■ **Exercise objective**
Below are the entries; return every line among them that holds the word "Meetings".

■ **Version difference data**
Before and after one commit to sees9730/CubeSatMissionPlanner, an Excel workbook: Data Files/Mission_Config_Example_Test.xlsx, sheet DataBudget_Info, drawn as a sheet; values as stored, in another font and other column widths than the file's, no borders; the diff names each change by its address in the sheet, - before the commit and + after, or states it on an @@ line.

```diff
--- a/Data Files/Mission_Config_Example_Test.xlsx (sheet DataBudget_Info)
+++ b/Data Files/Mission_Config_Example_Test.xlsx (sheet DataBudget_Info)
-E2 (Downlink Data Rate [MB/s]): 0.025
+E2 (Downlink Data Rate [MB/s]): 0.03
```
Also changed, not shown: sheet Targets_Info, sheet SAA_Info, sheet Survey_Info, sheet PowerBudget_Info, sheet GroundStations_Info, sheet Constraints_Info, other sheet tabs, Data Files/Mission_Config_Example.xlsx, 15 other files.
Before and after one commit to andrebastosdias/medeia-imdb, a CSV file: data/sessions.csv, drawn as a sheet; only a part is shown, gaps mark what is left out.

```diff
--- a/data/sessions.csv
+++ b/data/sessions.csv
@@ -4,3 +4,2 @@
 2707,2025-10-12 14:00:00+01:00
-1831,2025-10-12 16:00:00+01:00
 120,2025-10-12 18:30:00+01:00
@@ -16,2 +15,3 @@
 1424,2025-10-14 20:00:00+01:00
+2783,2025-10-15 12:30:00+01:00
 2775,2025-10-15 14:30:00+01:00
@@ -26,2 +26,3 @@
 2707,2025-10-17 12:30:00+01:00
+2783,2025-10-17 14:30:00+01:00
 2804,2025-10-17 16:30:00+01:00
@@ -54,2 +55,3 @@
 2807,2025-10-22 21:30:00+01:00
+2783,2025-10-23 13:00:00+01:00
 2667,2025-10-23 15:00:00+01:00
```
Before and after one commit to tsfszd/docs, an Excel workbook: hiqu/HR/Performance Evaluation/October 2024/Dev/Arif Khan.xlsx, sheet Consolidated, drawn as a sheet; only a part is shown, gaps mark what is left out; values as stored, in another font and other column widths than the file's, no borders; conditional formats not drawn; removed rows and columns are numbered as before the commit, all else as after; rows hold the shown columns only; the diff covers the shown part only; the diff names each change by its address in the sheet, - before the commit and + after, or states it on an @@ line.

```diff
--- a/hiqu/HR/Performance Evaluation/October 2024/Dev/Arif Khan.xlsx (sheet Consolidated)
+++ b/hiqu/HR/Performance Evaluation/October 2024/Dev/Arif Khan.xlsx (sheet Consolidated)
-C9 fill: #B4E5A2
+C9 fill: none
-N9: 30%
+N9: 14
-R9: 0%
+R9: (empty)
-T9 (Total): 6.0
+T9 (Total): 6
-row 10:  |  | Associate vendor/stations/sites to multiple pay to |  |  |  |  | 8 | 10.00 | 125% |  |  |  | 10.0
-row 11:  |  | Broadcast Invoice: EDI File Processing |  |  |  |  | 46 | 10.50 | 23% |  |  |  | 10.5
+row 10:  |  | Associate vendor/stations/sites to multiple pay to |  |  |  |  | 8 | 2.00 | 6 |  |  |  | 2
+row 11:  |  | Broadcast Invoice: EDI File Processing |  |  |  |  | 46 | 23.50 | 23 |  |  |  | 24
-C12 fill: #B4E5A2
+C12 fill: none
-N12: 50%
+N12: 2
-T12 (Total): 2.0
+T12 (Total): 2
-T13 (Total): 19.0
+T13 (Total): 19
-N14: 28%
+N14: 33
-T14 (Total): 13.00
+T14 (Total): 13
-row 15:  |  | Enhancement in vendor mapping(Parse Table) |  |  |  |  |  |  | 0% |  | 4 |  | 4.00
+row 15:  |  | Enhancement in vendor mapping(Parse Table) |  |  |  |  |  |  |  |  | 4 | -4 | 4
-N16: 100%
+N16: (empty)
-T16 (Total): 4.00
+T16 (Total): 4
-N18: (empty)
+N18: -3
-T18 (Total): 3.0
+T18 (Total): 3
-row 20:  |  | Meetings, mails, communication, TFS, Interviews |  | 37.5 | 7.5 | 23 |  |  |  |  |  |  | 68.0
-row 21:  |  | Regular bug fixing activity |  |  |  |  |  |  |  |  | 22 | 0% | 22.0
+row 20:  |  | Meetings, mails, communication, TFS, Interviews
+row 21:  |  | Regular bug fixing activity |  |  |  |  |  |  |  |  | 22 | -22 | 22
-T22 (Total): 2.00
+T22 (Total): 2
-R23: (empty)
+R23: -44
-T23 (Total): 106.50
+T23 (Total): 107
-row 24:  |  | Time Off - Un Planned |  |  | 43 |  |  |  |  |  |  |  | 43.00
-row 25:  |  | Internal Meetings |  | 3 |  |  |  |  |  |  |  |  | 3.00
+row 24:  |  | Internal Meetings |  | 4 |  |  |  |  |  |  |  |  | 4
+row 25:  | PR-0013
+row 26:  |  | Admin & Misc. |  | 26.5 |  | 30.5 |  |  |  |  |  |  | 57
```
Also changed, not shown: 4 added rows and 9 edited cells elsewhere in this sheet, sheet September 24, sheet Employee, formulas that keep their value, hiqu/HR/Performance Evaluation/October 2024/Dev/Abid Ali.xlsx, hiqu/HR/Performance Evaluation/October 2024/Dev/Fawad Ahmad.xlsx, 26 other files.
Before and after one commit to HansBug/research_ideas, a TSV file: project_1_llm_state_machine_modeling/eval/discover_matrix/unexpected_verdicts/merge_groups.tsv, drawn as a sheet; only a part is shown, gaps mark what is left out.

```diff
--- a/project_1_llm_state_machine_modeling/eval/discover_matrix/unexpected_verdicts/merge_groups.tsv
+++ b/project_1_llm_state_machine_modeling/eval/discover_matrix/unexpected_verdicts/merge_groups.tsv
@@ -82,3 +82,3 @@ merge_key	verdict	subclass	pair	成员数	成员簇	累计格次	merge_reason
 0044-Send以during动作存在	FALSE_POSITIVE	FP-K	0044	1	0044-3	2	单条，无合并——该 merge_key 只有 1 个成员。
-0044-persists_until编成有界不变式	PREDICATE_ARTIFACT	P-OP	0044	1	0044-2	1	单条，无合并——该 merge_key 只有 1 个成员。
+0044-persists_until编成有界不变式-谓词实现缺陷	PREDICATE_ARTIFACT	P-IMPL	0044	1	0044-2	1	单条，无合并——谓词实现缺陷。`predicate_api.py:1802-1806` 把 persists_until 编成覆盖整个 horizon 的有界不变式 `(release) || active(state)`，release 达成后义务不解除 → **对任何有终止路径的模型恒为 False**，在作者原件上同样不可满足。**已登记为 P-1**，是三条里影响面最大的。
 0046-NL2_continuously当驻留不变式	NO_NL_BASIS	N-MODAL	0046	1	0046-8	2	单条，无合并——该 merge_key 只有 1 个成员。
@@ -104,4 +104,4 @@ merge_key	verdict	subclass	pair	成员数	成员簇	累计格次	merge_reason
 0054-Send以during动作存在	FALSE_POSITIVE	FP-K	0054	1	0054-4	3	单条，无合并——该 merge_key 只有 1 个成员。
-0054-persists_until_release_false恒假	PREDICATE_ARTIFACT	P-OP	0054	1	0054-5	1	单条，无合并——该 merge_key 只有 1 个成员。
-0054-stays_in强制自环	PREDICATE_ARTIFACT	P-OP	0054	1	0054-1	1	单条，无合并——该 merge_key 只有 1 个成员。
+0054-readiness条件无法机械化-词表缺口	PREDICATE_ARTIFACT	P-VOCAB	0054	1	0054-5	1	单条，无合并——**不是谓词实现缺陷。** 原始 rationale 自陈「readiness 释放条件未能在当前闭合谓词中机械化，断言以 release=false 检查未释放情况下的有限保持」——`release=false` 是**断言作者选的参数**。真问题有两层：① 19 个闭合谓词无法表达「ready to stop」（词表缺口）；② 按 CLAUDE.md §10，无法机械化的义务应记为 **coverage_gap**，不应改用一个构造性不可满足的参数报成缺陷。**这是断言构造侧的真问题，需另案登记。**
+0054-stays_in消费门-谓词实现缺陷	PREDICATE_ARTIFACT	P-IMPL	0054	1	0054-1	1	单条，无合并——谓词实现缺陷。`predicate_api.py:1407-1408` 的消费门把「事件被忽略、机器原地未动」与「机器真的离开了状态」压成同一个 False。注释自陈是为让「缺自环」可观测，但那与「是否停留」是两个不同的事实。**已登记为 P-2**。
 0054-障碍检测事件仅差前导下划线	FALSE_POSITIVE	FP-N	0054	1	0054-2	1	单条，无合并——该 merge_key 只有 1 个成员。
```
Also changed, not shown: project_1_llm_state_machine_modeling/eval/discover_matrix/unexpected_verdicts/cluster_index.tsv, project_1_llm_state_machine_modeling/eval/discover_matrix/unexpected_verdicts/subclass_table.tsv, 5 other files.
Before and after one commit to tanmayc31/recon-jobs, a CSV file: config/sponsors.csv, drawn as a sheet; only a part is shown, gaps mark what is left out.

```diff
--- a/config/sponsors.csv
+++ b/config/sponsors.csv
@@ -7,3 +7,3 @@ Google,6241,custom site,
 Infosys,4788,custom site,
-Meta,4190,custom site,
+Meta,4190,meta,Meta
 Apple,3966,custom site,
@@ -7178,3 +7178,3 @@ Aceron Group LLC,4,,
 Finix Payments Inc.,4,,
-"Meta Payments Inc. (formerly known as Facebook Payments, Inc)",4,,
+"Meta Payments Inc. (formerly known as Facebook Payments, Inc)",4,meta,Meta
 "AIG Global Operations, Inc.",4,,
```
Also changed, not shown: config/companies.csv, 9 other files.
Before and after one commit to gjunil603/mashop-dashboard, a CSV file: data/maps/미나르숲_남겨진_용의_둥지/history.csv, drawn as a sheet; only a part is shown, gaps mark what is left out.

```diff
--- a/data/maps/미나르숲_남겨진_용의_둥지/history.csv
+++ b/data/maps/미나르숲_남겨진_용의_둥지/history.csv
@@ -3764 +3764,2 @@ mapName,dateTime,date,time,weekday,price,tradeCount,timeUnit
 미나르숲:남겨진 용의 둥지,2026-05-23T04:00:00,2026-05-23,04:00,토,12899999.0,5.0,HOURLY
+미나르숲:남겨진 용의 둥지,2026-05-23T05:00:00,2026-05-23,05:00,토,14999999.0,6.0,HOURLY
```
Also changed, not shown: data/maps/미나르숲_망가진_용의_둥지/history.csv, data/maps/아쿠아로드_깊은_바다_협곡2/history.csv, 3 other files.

■ **Task response**
-row 20:  |  | Meetings, mails, communication, TFS, Interviews |  | 37.5 | 7.5 | 23 |  |  |  |  |  |  | 68.0
+row 20:  |  | Meetings, mails, communication, TFS, Interviews
-row 25:  |  | Internal Meetings |  | 3 |  |  |  |  |  |  |  |  | 3.00
+row 24:  |  | Internal Meetings |  | 4 |  |  |  |  |  |  |  |  | 4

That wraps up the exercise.